"Craft is what enables you to be successful
when you're not inspired." - Brian Eno
KEXP NOVEMBER 23, 2012 - by Chris Estey
DAVID BYRNE: HOW MUSIC WORKS
This is the age of the musician's biography, even if publishing has been taking the same hard blows as the music business. People certainly aren't reading any less (even if it's on a screen in their lap), and due to the unholy depths of music fandom, recent tomes by the leader of The Who, Neil Young, and others have been hitting the (New York Times bestseller) charts.
But what will the thoughtful, tasteful, less mainstream reader choose as the most inspiring and unique autobiography of the year? Probably How Music Works by David Byrne. The once-Talking Heads frontman describes his own fandom, not just for music, but for art, dance, the theater, and all aspects of performing and recording as he details the creation of his albums with that American punk/new wave band and all the projects on his own. Openly citing his inspirations from comrade Brian Eno and their long-lasting and revolutionary collaborations on the Talking Heads middle-period albums and experiments (My Life In The Bush Of Ghosts), to how Sufjan Stevens awed him with all manner of performance arts on-stage during a live show he caught, Byrne explores what moves him. And he writes about it in such a way that it moves us. He is thrilled with the possibilities of the human voice, from monks to Valley Girls; he is fascinated by the happy accidents of musical miscegenation in Cuban and Haitian music; he even uses writer's block as a way to open up to voices outside himself. Every roadblock becomes a hurdle to be more inspired to leap beyond, and he shows us how. If I was a musician or was buying a book for one, this would be the first on my list of holiday purchases. The cold irony of the title and cover (black on white Helvetica minimalism; literally seeming like a "how to" guide) might strike some as too flat, but a glance at its combination of ideas, data, reporting, and criticism quickly draws those truly interested in the topic inside.

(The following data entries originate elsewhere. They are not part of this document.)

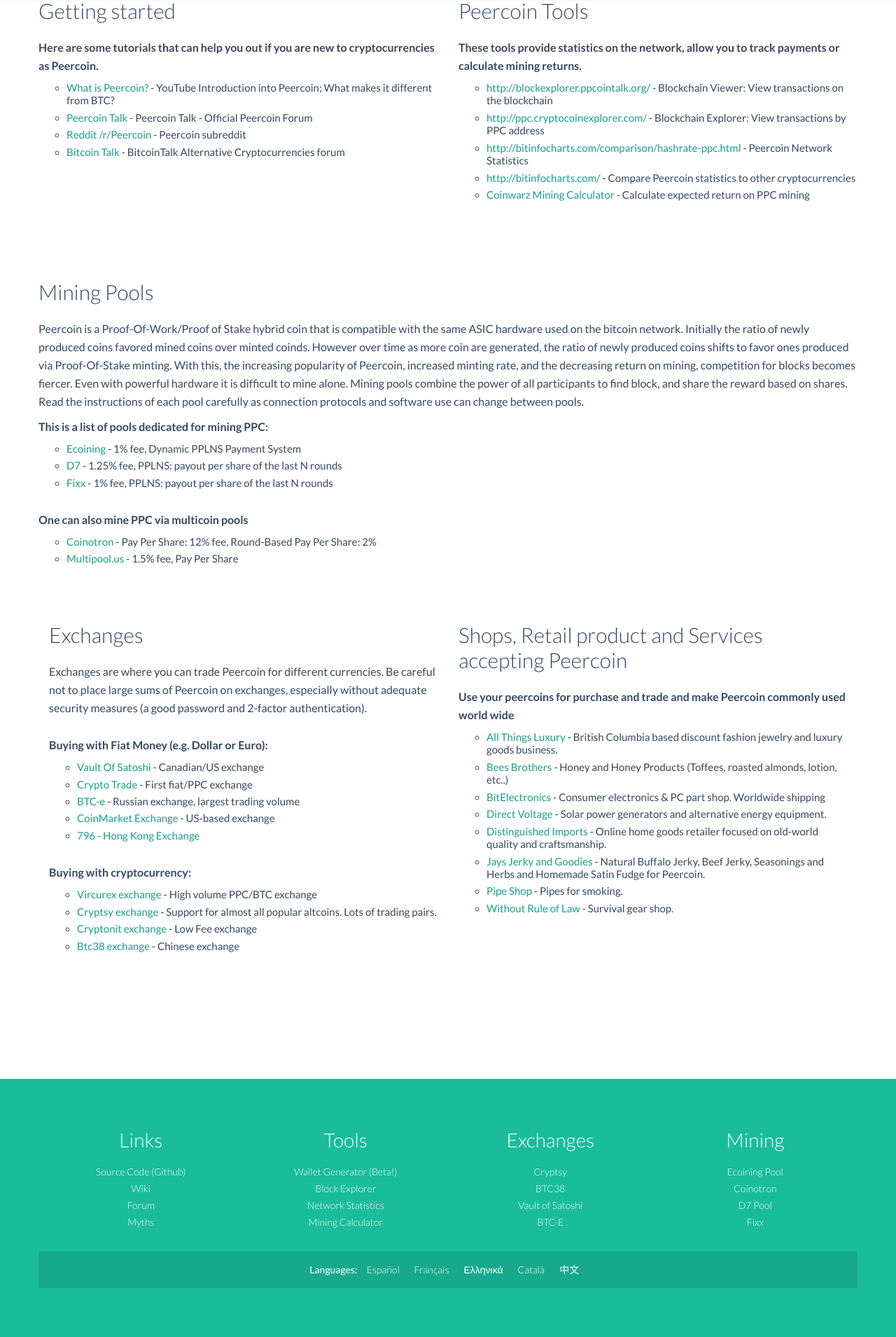
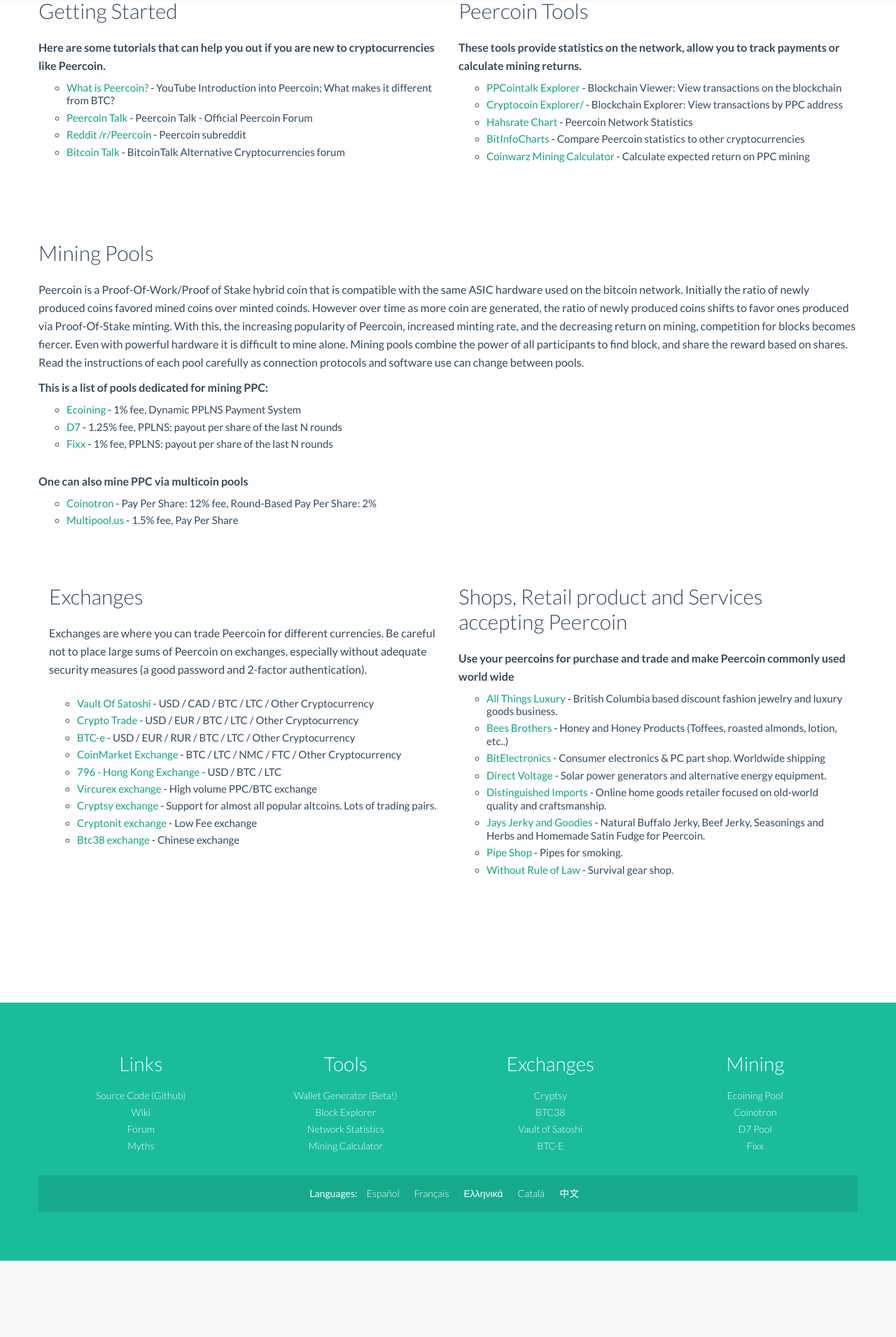
Before and after one commit to super3/peercoin_website_old, a PHP site: page /resources.php in a window 1280 px wide. Shown: the part 148-2059 px from the top of the page at 70% size. After the commit the page ends 1950 px from the top, so only its background shows below. Run offline with PHP 8.4, Linux system fonts and the light colour scheme; data that the repository does not hold is empty.

Commit message:
More updates to resources.php
Fixed some text, removed some raw URLs and improved the exchanges section.

```diff
--- a/resources.php
+++ b/resources.php
@@ -4,9 +4,9 @@
       <div class="row">
 
         <div class="item col-md-6">
-          <h2 name="gettingstarted"> Getting started</h2>
+          <h2 name="gettingstarted">Getting Started</h2>
           <p>
-            <strong>Here are some tutorials that can help you out if you are new to cryptocurrencies as Peercoin.</strong>
+            <strong>Here are some tutorials that can help you out if you are new to cryptocurrencies like Peercoin.</strong>
           </p>
           <ul style="list-style-type: circle;">
             <li>
@@ -30,16 +30,16 @@
           </p>
           <ul style="list-style-type: circle;">
             <li>
-              <a href="http://blockexplorer.ppcointalk.org/">http://blockexplorer.ppcointalk.org/</a> -  Blockchain Viewer: View transactions on the blockchain
+              <a href="http://blockexplorer.ppcointalk.org/">PPCointalk Explorer</a> -  Blockchain Viewer: View transactions on the blockchain
             </li>
             <li>
-              <a href="http://ppc.cryptocoinexplorer.com/">http://ppc.cryptocoinexplorer.com/</a> -  Blockchain Explorer: View transactions by PPC address
+              <a href="http://ppc.cryptocoinexplorer.com/">Cryptocoin Explorer/</a> -  Blockchain Explorer: View transactions by PPC address
             </li>
             <li>
-              <a href="http://bitinfocharts.com/comparison/hashrate-ppc.html">http://bitinfocharts.com/comparison/hashrate-ppc.html</a> -  Peercoin Network Statistics
+              <a href="http://bitinfocharts.com/comparison/hashrate-ppc.html">Hahsrate Chart</a> -  Peercoin Network Statistics
             </li>
             <li>
-              <a href="http://bitinfocharts.com/">http://bitinfocharts.com/</a> -  Compare Peercoin statistics to other cryptocurrencies
+              <a href="http://bitinfocharts.com/">BitInfoCharts</a> -  Compare Peercoin statistics to other cryptocurrencies
             </li>
             <li>
               <a href="http://www.coinwarz.com/calculators/peercoin-mining-calculator">Coinwarz Mining Calculator</a> -  Calculate expected return on PPC mining
@@ -97,31 +97,22 @@
             </p>
             <br>
 
-            <p>
-              <strong>Buying with Fiat Money (e.g. Dollar or Euro):</strong>
-            </p>
             <ul style="list-style-type: circle;">
               <li>
-                <a href="https://www.vaultofsatoshi.com/orderbook">Vault Of Satoshi</a> -  Canadian/US exchange
+                <a href="https://www.vaultofsatoshi.com/orderbook">Vault Of Satoshi</a> -  USD / CAD / BTC / LTC / Other Cryptocurrency
               </li>
               <li>
-                <a href="https://crypto-trade.com/trade/ppc_usd">Crypto Trade</a> -  First fiat/PPC exchange
+                <a href="https://crypto-trade.com/trade/ppc_usd">Crypto Trade</a> -  USD / EUR / BTC / LTC / Other Cryptocurrency
               </li>
               <li>
-                <a href="https://btc-e.com/">BTC-e</a> -  Russian exchange, largest trading volume
+                <a href="https://btc-e.com/">BTC-e</a> -  USD / EUR / RUR / BTC / LTC / Other Cryptocurrency
               </li>
               <li>
-                <a href="https://coinmkt.com/#/">CoinMarket Exchange</a> -  US-based exchange
+                <a href="https://coinmkt.com/#/">CoinMarket Exchange</a> -  BTC / LTC / NMC / FTC / Other Cryptocurrency
               </li>
               <li>
-                <a href="https://796.com/ppcusd/market">796 - Hong Kong Exchange</a>
+                <a href="https://796.com/ppcusd/market">796 - Hong Kong Exchange</a> - USD / BTC / LTC
               </li>
-            </ul>
-
-            <p>
-              <strong>Buying with cryptocurrency:</strong>
-            </p>
-            <ul style="list-style-type: circle;">
               <li>
                 <a href="https://vircurex.com/welcome/index?alt=ppc&amp;base=btc">Vircurex exchange</a> - High volume PPC/BTC exchange
               </li>
```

The book has confused some readers and reviewers for focusing a lot on technology, such as the invention of recorded sound and the use of recording tape. But this is one of the rare times an innovative creator has not talked down to his own fans, instead pulling them into the studio with him to understand all the levels of creativity that go into making songs and full albums. You've been listening to certain records for years because many had decades of inspiration and experience put into them. Most of them are lasting this long as classics because they were made with such care and a sweep of talented input. Byrne is blunt about what he likes and doesn't like about modern recording, and by his own catholic tastes encourages others to attempt more than just sound like just another collection of sounds happening at this moment in history.